-- Stored items --
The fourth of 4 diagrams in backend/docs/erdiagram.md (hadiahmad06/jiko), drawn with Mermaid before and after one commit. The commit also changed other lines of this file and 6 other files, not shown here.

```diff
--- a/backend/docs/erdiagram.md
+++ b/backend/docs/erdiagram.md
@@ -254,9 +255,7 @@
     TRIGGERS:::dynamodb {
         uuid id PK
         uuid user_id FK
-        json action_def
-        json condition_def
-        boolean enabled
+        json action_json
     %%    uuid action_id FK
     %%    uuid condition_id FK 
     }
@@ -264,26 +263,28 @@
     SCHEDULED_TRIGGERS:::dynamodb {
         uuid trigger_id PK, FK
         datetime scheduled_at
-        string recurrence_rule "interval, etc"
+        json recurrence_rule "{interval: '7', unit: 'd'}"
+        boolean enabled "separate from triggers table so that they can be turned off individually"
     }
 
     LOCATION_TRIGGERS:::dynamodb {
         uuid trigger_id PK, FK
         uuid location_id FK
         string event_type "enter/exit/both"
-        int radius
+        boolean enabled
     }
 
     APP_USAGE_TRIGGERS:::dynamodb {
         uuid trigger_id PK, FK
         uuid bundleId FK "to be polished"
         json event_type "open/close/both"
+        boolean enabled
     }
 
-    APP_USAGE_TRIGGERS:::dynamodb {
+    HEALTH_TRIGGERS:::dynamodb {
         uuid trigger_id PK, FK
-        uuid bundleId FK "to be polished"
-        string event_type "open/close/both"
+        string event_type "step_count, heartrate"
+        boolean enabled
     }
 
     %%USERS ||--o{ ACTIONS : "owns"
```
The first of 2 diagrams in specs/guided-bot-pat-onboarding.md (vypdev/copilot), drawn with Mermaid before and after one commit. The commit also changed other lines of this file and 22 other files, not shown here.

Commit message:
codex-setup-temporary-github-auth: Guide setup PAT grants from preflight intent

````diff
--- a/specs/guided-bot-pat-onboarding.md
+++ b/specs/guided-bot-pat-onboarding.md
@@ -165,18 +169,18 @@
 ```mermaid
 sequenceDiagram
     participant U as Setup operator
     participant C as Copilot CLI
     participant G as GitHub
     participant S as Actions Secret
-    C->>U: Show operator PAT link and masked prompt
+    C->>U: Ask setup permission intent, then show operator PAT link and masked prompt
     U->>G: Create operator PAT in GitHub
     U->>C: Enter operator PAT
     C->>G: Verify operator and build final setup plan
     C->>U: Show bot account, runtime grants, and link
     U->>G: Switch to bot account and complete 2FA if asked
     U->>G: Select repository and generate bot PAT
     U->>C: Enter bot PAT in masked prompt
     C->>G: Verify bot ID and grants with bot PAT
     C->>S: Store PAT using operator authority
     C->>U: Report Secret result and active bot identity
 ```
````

-- Required work --
What are the lines from the one with "U->>G: Create operator PAT in GitHub" through the last line of the records above? Quote them exactly and add nothing.

-- Result of this task --
     U->>G: Create operator PAT in GitHub
     U->>C: Enter operator PAT
     C->>G: Verify operator and build final setup plan
     C->>U: Show bot account, runtime grants, and link
     U->>G: Switch to bot account and complete 2FA if asked
     U->>G: Select repository and generate bot PAT
     U->>C: Enter bot PAT in masked prompt
     C->>G: Verify bot ID and grants with bot PAT
     C->>S: Store PAT using operator authority
     C->>U: Report Secret result and active bot identity
 ```
````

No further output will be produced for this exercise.